I feel like I should say something about us getting Bin Laden, but I'm not sure what that is.  I want to play the South Park song ("America!") but I have to go find it.  I guess what I wonder is how much of it is a symbolic thing and how much difference it will actually make in helping us be more safe.  I don't know any more about the issue than what I read in the paper, but it seems to me that in recent years Bin Laden has been more of a figurehead than an actual mastermind/director of terrorist attacks.  He's had to keep hidden and that's kept him out of the loop, as far as planning terrorist acts goes.  None of which is to say that I'm not celebrating his capture.  I am.  (I love America!)  I only wonder if it's going to have any meaningful impact in the war on terror, or whatever we're calling it now.

But it's good to know American Special Forces can kick ass, when the time comes.  Go Joe!

Sunday, May 1, 2011

Day 56

Had a dream about an old friend from high school--someone I haven't talked to in 20 years almost--calling me up out of the blue.  Long conversation ensued about what seemed like nothing (though she did talk about how broke she and her husband were).  Only when she hung up did I realize she was asking--in a very subtle, masked way--for me to ask my father to help her get out of a traffic ticket.  [SI].  I had to call her back to say I'd help.

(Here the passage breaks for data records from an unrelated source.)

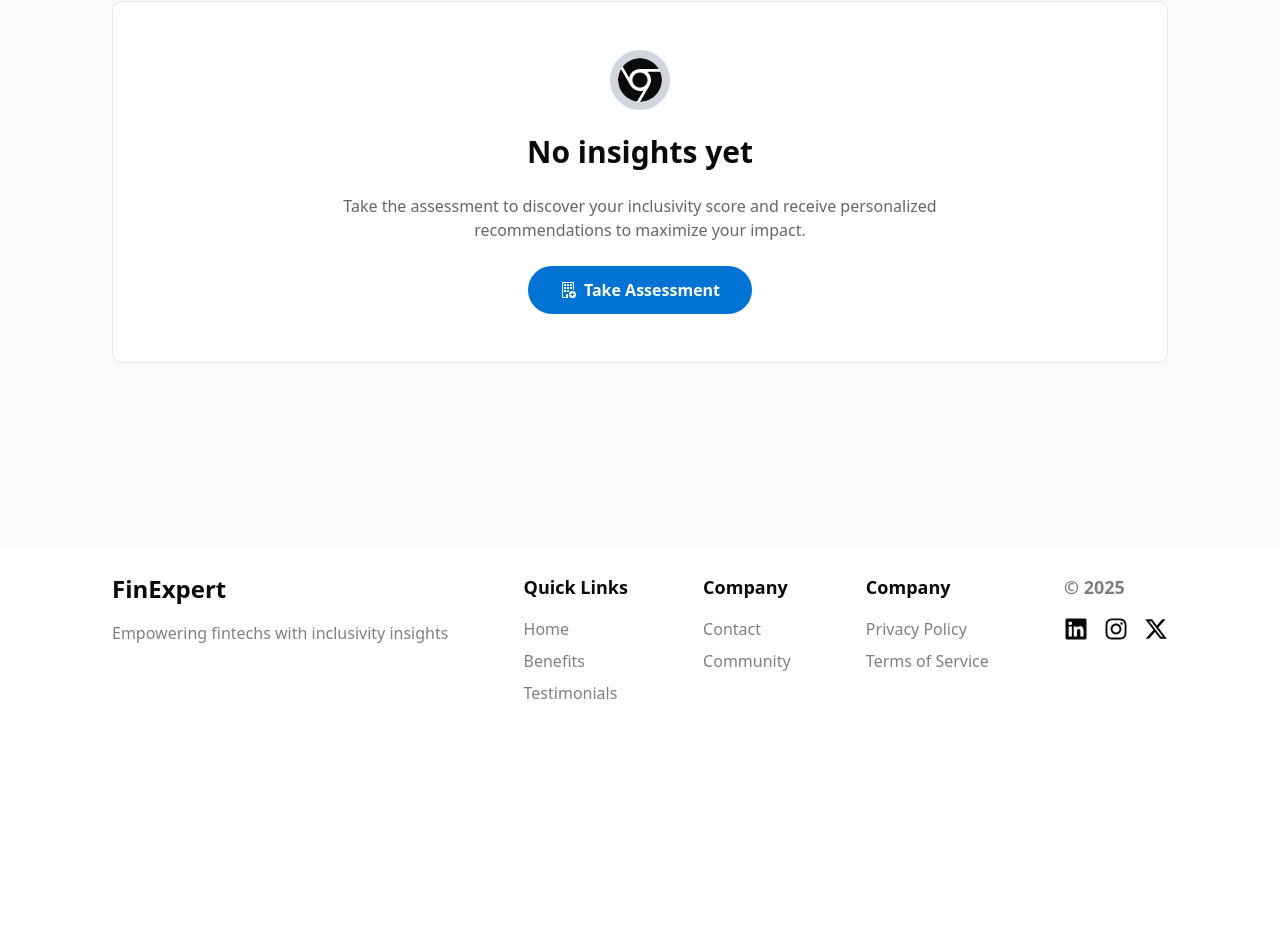
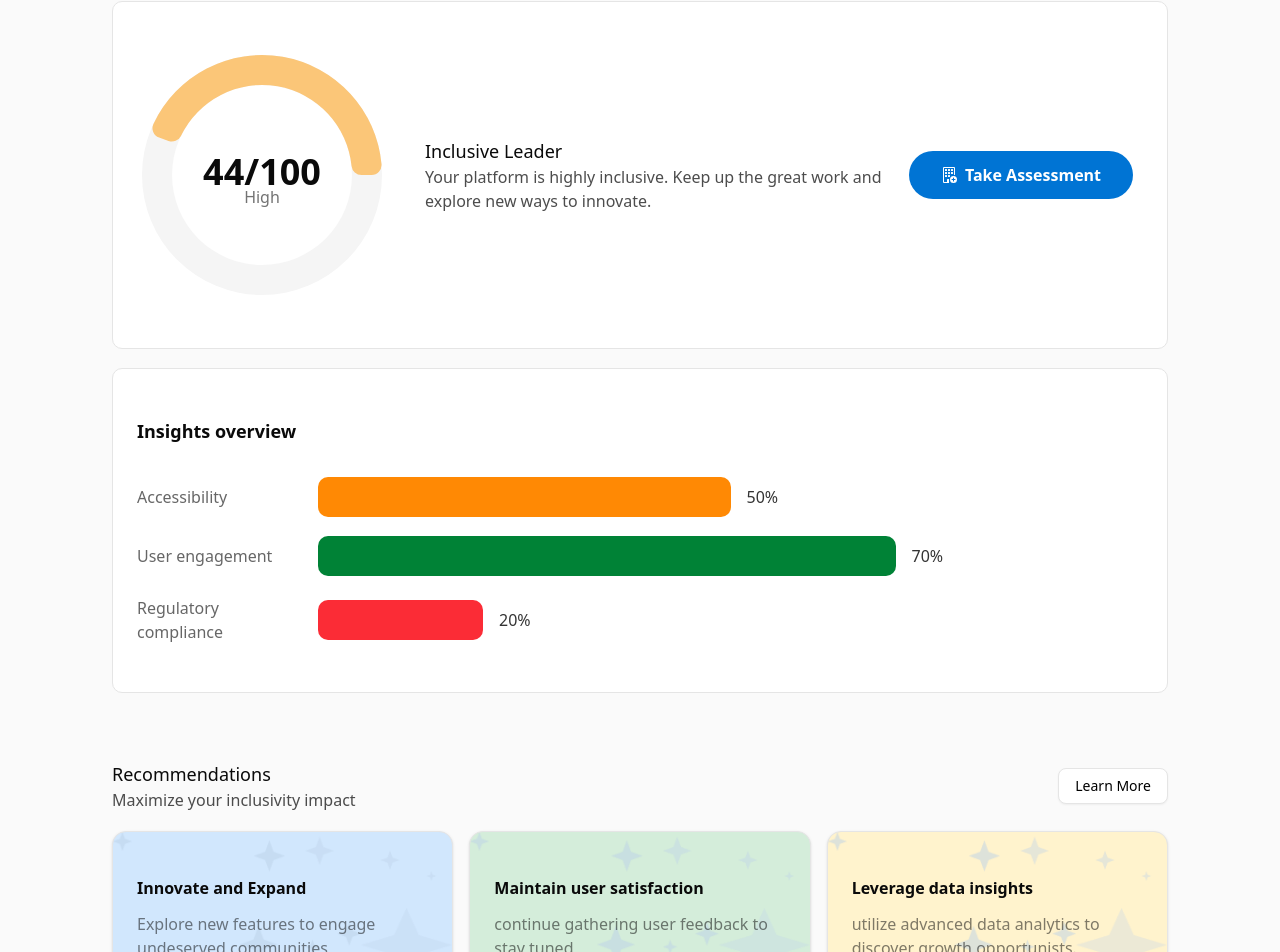
Before and after one commit to Ssaava/fin-expert, a React (Vite) app: page /survey-insights in a window 1280 px wide. Shown: the part 251-1203 px from the top of the page. Before the commit the page ends 980 px from the top, so only its background shows below. Built offline with nearby package versions, Linux system fonts and the light colour scheme.

Commit message:
added survey insights page metrics

```diff
--- a/src/components/home/HeroSection.tsx
+++ b/src/components/home/HeroSection.tsx
@@ -32,8 +32,18 @@ const HeroSection = () => {
           </div>
           <div className="xl:relative flex justify-center flex-col">
             <div className="flex flex-col gap-4 xl:absolute xl:top-[-3rem] xl:left-1/2 xl:-translate-x-1/2 xl:rotate-10 w-fit mx-auto">
-              <Recommendation />
-              <Recommendation />
+              <Recommendation
+                className="xl:w-[350px]"
+                title="Recommendation"
+                value="Improve user satisfaction: Act on feedback to boost your fintech
+          business in Kampala."
+              />
+              <Recommendation
+                className="xl:w-[350px]"
+                title="Recommendation"
+                value="Improve user satisfaction: Act on feedback to boost your fintech
+          business in Kampala."
+              />
             </div>
           </div>
         </div>
--- a/src/components/home/Recommendation.tsx
+++ b/src/components/home/Recommendation.tsx
@@ -1,17 +1,23 @@
 import { Card, CardContent, CardHeader, CardTitle } from "@/components/ui/card";
-
-export function Recommendation() {
+type Props = {
+  title: string;
+  value: string;
+  className?: string;
+};
+export function Recommendation({ title, value, className }: Props) {
   return (
-    <Card className="xl:w-[350px] w-full">
-      <CardHeader>
-        <CardTitle>Recommendation</CardTitle>
-      </CardHeader>
-      <CardContent>
-        <p className="text-black/50">
-          Improve user satisfaction: Act on feedback to boost your fintech
-          business in Kampala.
-        </p>
-      </CardContent>
+    <Card className={`${className} w-full relative overflow-hidden`}>
+      <div className="absolute top-0 left-0 w-full h-full rounded-lg">
+        <img src="/stars.png" className="" />
+      </div>
+      <div className="z-10 flex flex-col gap-4">
+        <CardHeader>
+          <CardTitle>{title}</CardTitle>
+        </CardHeader>
+        <CardContent>
+          <p className="text-black/50">{value}</p>
+        </CardContent>
+      </div>
     </Card>
   );
 }
--- /dev/null
+++ b/src/components/survey-insights/AssessmentScore.tsx
@@ -0,0 +1,85 @@
+"use client";
+
+import {
+  Label,
+  PolarGrid,
+  PolarRadiusAxis,
+  RadialBar,
+  RadialBarChart,
+} from "recharts";
+
+import { Card, CardContent } from "@/components/ui/card";
+import { ChartConfig, ChartContainer } from "@/components/ui/chart";
+const chartData = [{ score: "scoreType", count: 160, fill: "#FFA72699" }];
+
+const chartConfig = {
+  count: {
+    label: "Count",
+  },
+  scoreType: {
+    label: "scoreType",
+    color: "hsl(var(--chart-2))",
+  },
+} satisfies ChartConfig;
+
+export function AssessmentScore() {
+  return (
+    <Card className="flex flex-col max-w-[17rem] h-full xl:h-auto w-full shadow-none border-0 p-0">
+      <CardContent className="p-0">
+        <ChartContainer
+          config={chartConfig}
+          className=" aspect-square max-h-[250px] "
+        >
+          <RadialBarChart
+            data={chartData}
+            startAngle={0}
+            endAngle={160}
+            innerRadius={105}
+            outerRadius={180}
+          >
+            <PolarGrid
+              gridType="circle"
+              radialLines={false}
+              stroke="none"
+              className="first:fill-muted last:fill-background"
+              polarRadius={[120, 90]}
+            />
+            <RadialBar dataKey="count" background cornerRadius={10} />
+            <PolarRadiusAxis tick={false} tickLine={false} axisLine={false}>
+              <Label
+                content={({ viewBox }) => {
+                  if (viewBox && "cx" in viewBox && "cy" in viewBox) {
+                    return (
+                      <text
+                        x={viewBox.cx}
+                        y={viewBox.cy}
+                        textAnchor="middle"
+                        dominantBaseline="middle"
+                      >
+                        <tspan
+                          x={viewBox.cx}
+                          y={viewBox.cy}
+                          className="fill-foreground font-bold text-4xl"
+                        >
+                          {Math.round((chartData[0].count * 100) / 360) +
+                            "/100"}
+                        </tspan>
+                        <tspan
+                          x={viewBox.cx}
+                          y={(viewBox.cy || 0) + 24}
+                          className="fill-muted-foreground text-base"
+                        >
+                          High
+                        </tspan>
+                      </text>
+                    );
+                  }
+                }}
+              />
+            </PolarRadiusAxis>
+          </RadialBarChart>
+        </ChartContainer>
+      </CardContent>
+    </Card>
+  );
+}
--- /dev/null
+++ b/src/components/survey-insights/OverviewProgress.tsx
@@ -0,0 +1,28 @@
+type Props = {
+  background?: string;
+  width?: string;
+  title: string;
+};
+
+const OverviewProgress = ({
+  background = "bg-orange-400 ",
+  width = "50",
+  title,
+}: Props) => {
+  return (
+    <>
+      <div className="md:flex max-md:flex-col gap-4 items-center">
+        <p className="text-black/60 w-[10.313rem]">{title}</p>
+        <div className="flex-1 flex gap-4 items-center max-md:mt-2">
+          <div
+            className={`h-5 sm:h-10 ${background} rounded-lg`}
+            style={{ width: `${width}%` }}
+          ></div>
+          <p className="text-black/80 font-medium">{width}%</p>
+        </div>
+      </div>
+    </>
+  );
+};
+
+export default OverviewProgress;
--- a/src/pages/insights.tsx
+++ b/src/pages/insights.tsx
@@ -1,8 +1,18 @@
+import { Recommendation } from "@/components/home/Recommendation";
+import { AssessmentScore } from "@/components/survey-insights/AssessmentScore";
+import OverviewProgress from "@/components/survey-insights/OverviewProgress";
+import { Button } from "@/components/ui/button";
+import { useEffect, useState } from "react";
 import { BsBuildingAdd } from "react-icons/bs";
 import { FaChrome } from "react-icons/fa6";
 import { Link } from "react-router";
 
 const Insights = () => {
+  const [isAssessmentTaken, setIsAssessmentTaken] = useState(false);
+  useEffect(() => {
+    setIsAssessmentTaken(true);
+  }, []);
+
   return (
     <>
       <div className="flex flex-col gap-2 mb-10">
@@ -12,13 +22,90 @@ const Insights = () => {
         </p>
       </div>
       {/* logic to display the insights from fetched data here */}
+      {isAssessmentTaken ? (
+        <>
+          <section className="vertical-spacing">
+            <div className="border bg-white rounded-lg p-6 py-12 w-full">
+              <div className="flex max-lg:flex-col lg:items-center justify-between gap-4 lg:justify-between">
+                <div className="sm:flex md:items-center gap-4">
+                  <AssessmentScore />
+                  <div className="sm:flex-1 w-full  flex items-center flex-wrap gap-4">
+                    <div className="max-sm:mt-4">
+                      <h3 className="text-lg font-medium">Inclusive Leader</h3>
+                      <p className="text-black/70 max-w-[30rem]">
+                        Your platform is highly inclusive. Keep up the great
+                        work and explore new ways to innovate.
+                      </p>
+                    </div>
+                  </div>
+                </div>
+                <Link
+                  to={"/survey"}
+                  className="w-fit mx-auto bg-primary-500 py-3 font-bold px-8 flex items-center gap-2 text-white group rounded-full hover:bg-black duration-200"
+                >
+                  <BsBuildingAdd /> Take Assessment
+                </Link>
+              </div>
+            </div>
+            <div className="border bg-white rounded-lg p-6 py-12 w-full">
+              <h3 className="font-bold text-lg">Insights overview</h3>
+              <div className="mt-8 vertical-spacing">
+                <OverviewProgress title="Accessibility" />
+                <OverviewProgress
+                  title="User engagement"
+                  width="70"
+                  background="bg-green-700"
+                />
+                <OverviewProgress
+                  title="Regulatory compliance"
+                  width="20"
+                  background="bg-red-500"
+                />
+              </div>
+            </div>
+            <div className="py-12 vertical-spacing w-full">
+              <div className="flex items-center justify-between gap-4 ">
+                <div>
+                  <h3 className="font-medium text-lg">Recommendations</h3>
+                  <p className="text-black/70">
+                    Maximize your inclusivity impact
+                  </p>
+                </div>
+                <Button className="border bg-white text-black hover:text-white  hover:border-none">
+                  Learn More
+                </Button>
+              </div>
+              <div className="grid lg:grid-cols-3 sm:grid-cols-2 gap-4">
+                <Recommendation
+                  title="Innovate and Expand"
+                  className="lg:py-12 bg-[#D1E7FD]"
+                  value="Explore new features to engage undeserved communities"
+                />
+                <Recommendation
+                  title="Maintain user satisfaction"
+                  className="lg:py-12 bg-[#D4EDDA]"
+                  value="continue gathering user feedback to stay tuned"
+                />
+                <Recommendation
+                  title="Leverage data insights"
+                  className="lg:py-12 bg-[#FFF3CD]"
+                  value="utilize advanced data analytics to discover growth opportunists."
+                />
+              </div>
+            </div>
+          </section>
+        </>
+      ) : (
+        <>
           <section className="border bg-white rounded-lg p-6 py-12 flex items-center justify-center w-full">
             <div className="flex flex-col gap-6 max-w-[40rem] mx-auto">
               <FaChrome className="text-6xl border-8 border-gray-300 rounded-full mx-auto" />
-          <h3 className="text-3xl text-center font-bold">No insights yet</h3>
+              <h3 className="text-3xl text-center font-bold">
+                No insights yet
+              </h3>
               <p className="text-center text-black/60 font-medium">
-            Take the assessment to discover your inclusivity score and receive
-            personalized recommendations to maximize your impact.
+                Take the assessment to discover your inclusivity score and
+                receive personalized recommendations to maximize your impact.
               </p>
               <Link
                 to={"/survey"}
@@ -29,6 +116,8 @@ const Insights = () => {
             </div>
           </section>
         </>
+      )}
+    </>
   );
 };
 
```
Also changed, not shown: public/stars.png (added). Lines whose indentation alone changed are shown as unchanged.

Yesterday we went furniture shopping, an act which always puts my wife in a good mood.  Well, maybe it's more getting out of the house that puts her in the good mood.  But she was in a good mood, that's the point of it.  We bought no furniture, but we did get to the West Side of town where one of our favorite Mexican restaurants can be found.  There, we got to eat spicy pork, putting ME in a good mood.  After dinner we watched the first two episodes of Downton Abbey on DVD.  Written and created by Julian Fellowes, the screenwriter on Gosford Park, Downton Abbey is the story of the relationship between the wealthy family and their servants living on a large--actually, immense--stately home in the English Countryside.  It is, essentially, Gosford Park as a mini-series.  (It even features Maggie Smith, reprising a very similar role as the one she played in GP).  Not surprisingly, both my wife and I totally loved it.  I'm sending back one of my Netflix DVDs unwatched tomorrow just so I can speed up the arrival of the next disc.

I am currently in the process of reading 11 separate books (I counted yesterday).  Surely that is not good.  Surely I should just pick one and finish it.  But, that seems in no danger of happening.  I don't know when I stopped reading one book at a time, but it's been a while.

Woke to find the Bink's receiving detangling and grooming from my wife.  He look disgruntled but patient enough--he knows a treat will come at the end if he sits still.  It's exactly like I used to look when I was a boy and someone would try to put me in my tie for Sunday School.  And then brush my hair!  Like I couldn't brush my own hair!! (Well, to be fair: I couldn't.  But that's not the point!)

Poor Binks.  The cost of beauty is not small.